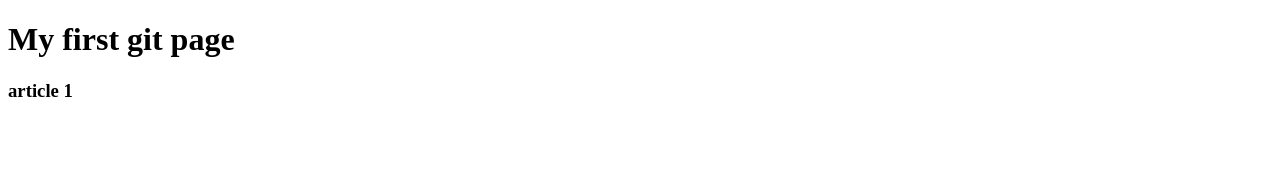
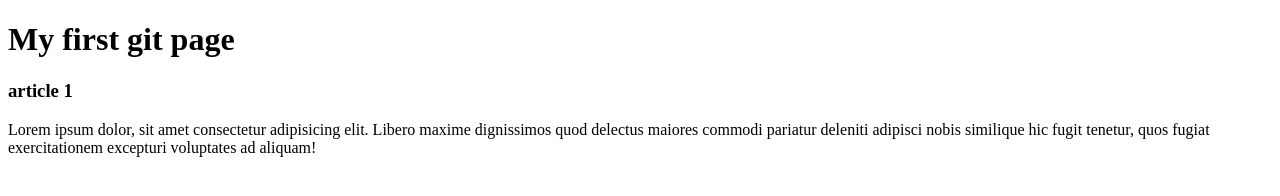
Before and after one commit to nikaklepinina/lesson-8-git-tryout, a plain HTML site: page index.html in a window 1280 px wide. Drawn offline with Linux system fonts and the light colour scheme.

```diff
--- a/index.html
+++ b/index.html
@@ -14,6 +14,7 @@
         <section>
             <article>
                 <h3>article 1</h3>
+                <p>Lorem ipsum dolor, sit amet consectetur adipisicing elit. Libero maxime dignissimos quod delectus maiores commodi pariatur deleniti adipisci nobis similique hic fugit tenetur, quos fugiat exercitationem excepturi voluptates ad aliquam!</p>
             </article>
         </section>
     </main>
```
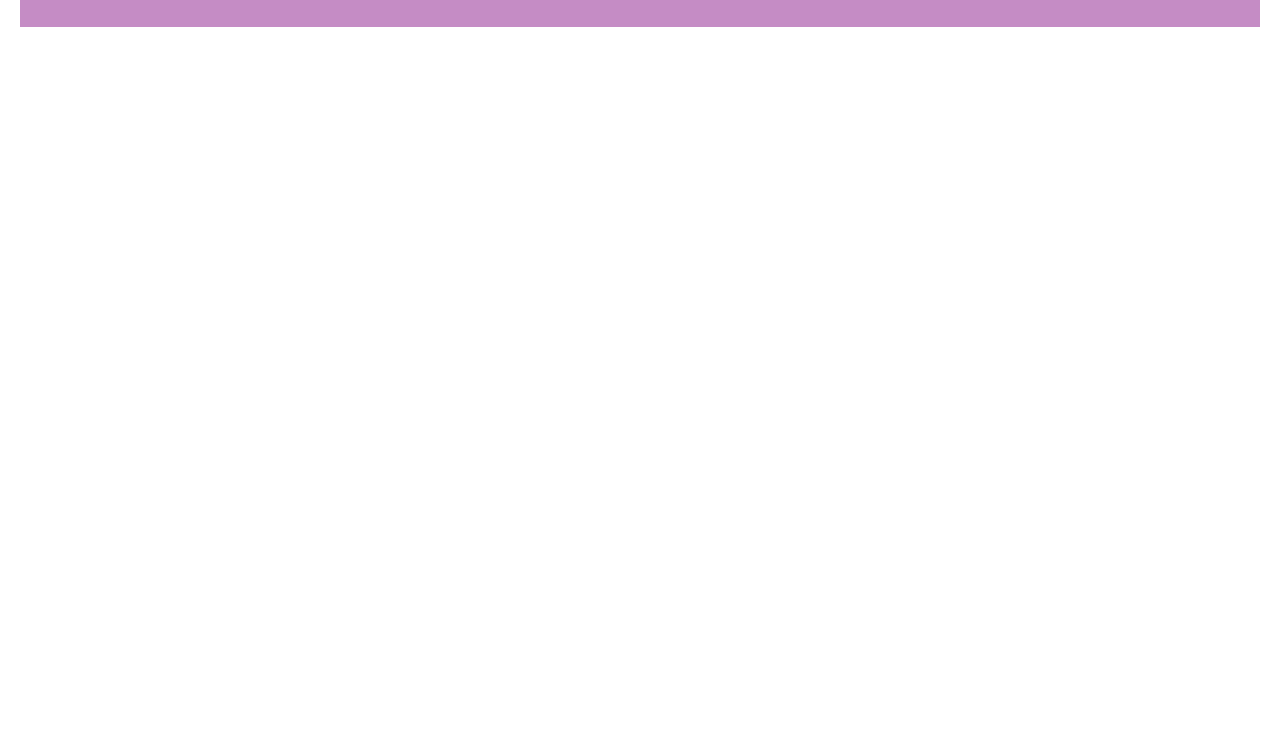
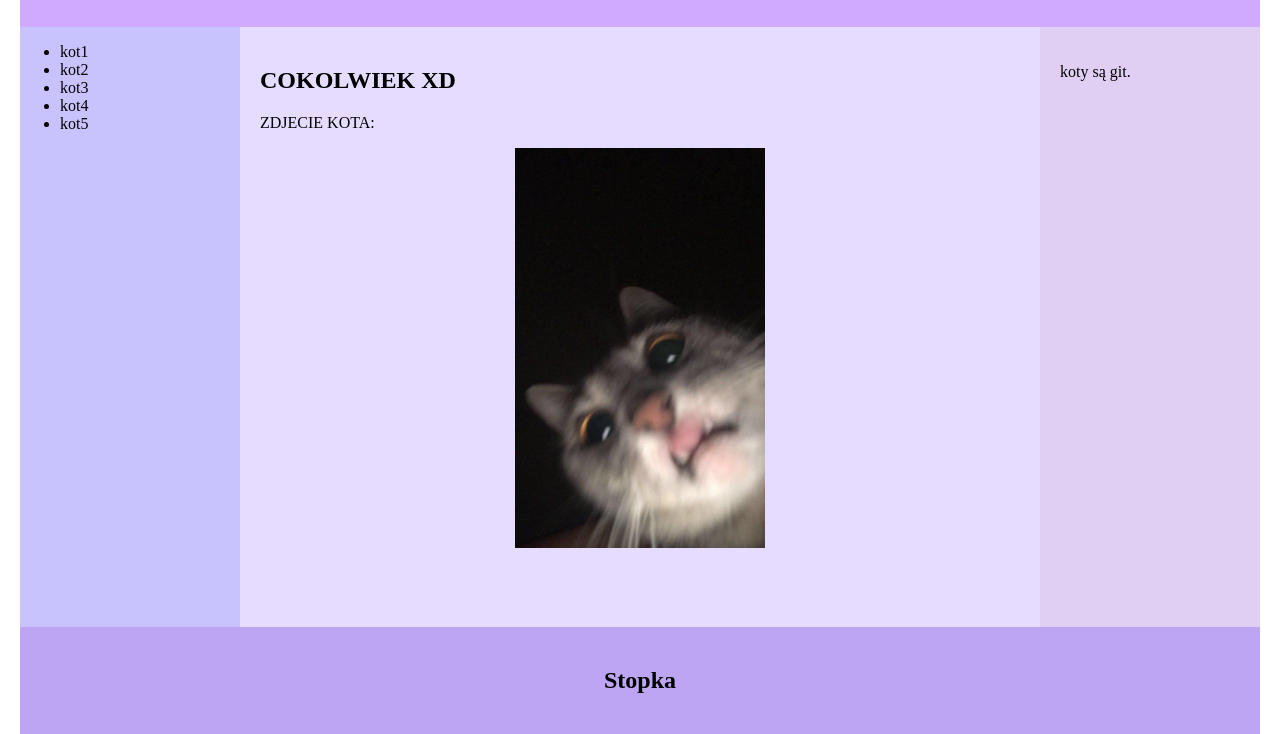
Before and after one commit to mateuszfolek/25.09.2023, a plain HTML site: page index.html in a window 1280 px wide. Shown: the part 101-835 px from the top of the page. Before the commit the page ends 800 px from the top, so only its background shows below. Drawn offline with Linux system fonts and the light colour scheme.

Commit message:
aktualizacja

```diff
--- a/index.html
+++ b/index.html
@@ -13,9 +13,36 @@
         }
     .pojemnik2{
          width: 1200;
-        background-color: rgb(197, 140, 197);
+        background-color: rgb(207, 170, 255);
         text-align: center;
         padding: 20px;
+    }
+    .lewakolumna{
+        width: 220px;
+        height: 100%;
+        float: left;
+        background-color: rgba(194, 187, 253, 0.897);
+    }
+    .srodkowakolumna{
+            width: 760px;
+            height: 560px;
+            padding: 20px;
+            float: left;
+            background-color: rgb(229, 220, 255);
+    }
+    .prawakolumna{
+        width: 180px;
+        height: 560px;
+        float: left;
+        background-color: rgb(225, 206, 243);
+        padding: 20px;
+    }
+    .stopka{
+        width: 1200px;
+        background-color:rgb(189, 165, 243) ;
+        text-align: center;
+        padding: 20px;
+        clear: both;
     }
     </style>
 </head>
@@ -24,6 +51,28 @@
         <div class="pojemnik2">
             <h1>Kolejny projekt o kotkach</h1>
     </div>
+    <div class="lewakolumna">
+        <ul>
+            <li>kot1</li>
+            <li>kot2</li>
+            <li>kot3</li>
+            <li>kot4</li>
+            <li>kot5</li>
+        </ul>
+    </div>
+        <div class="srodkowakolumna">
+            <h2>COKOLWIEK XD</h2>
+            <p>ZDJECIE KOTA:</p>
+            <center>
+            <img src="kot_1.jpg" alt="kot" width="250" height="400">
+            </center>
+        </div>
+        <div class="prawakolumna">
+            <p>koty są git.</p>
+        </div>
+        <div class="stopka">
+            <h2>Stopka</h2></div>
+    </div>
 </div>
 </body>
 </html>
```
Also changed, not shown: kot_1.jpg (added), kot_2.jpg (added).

^^^^^^^^^^^^^^^^

- **Task to complete**: Every record must be copied exactly, with images dropped from the result.

- **Reply to the exercise**:
Before and after one commit to nikaklepinina/lesson-8-git-tryout, a plain HTML site: page index.html in a window 1280 px wide. Drawn offline with Linux system fonts and the light colour scheme.

```diff
--- a/index.html
+++ b/index.html
@@ -14,6 +14,7 @@
         <section>
             <article>
                 <h3>article 1</h3>
+                <p>Lorem ipsum dolor, sit amet consectetur adipisicing elit. Libero maxime dignissimos quod delectus maiores commodi pariatur deleniti adipisci nobis similique hic fugit tenetur, quos fugiat exercitationem excepturi voluptates ad aliquam!</p>
             </article>
         </section>
     </main>
```
Before and after one commit to mateuszfolek/25.09.2023, a plain HTML site: page index.html in a window 1280 px wide. Shown: the part 101-835 px from the top of the page. Before the commit the page ends 800 px from the top, so only its background shows below. Drawn offline with Linux system fonts and the light colour scheme.

Commit message:
aktualizacja

```diff
--- a/index.html
+++ b/index.html
@@ -13,9 +13,36 @@
         }
     .pojemnik2{
          width: 1200;
-        background-color: rgb(197, 140, 197);
+        background-color: rgb(207, 170, 255);
         text-align: center;
         padding: 20px;
+    }
+    .lewakolumna{
+        width: 220px;
+        height: 100%;
+        float: left;
+        background-color: rgba(194, 187, 253, 0.897);
+    }
+    .srodkowakolumna{
+            width: 760px;
+            height: 560px;
+            padding: 20px;
+            float: left;
+            background-color: rgb(229, 220, 255);
+    }
+    .prawakolumna{
+        width: 180px;
+        height: 560px;
+        float: left;
+        background-color: rgb(225, 206, 243);
+        padding: 20px;
+    }
+    .stopka{
+        width: 1200px;
+        background-color:rgb(189, 165, 243) ;
+        text-align: center;
+        padding: 20px;
+        clear: both;
     }
     </style>
 </head>
@@ -24,6 +51,28 @@
         <div class="pojemnik2">
             <h1>Kolejny projekt o kotkach</h1>
     </div>
+    <div class="lewakolumna">
+        <ul>
+            <li>kot1</li>
+            <li>kot2</li>
+            <li>kot3</li>
+            <li>kot4</li>
+            <li>kot5</li>
+        </ul>
+    </div>
+        <div class="srodkowakolumna">
+            <h2>COKOLWIEK XD</h2>
+            <p>ZDJECIE KOTA:</p>
+            <center>
+            <img src="kot_1.jpg" alt="kot" width="250" height="400">
+            </center>
+        </div>
+        <div class="prawakolumna">
+            <p>koty są git.</p>
+        </div>
+        <div class="stopka">
+            <h2>Stopka</h2></div>
+    </div>
 </div>
 </body>
 </html>
```
Also changed, not shown: kot_1.jpg (added), kot_2.jpg (added).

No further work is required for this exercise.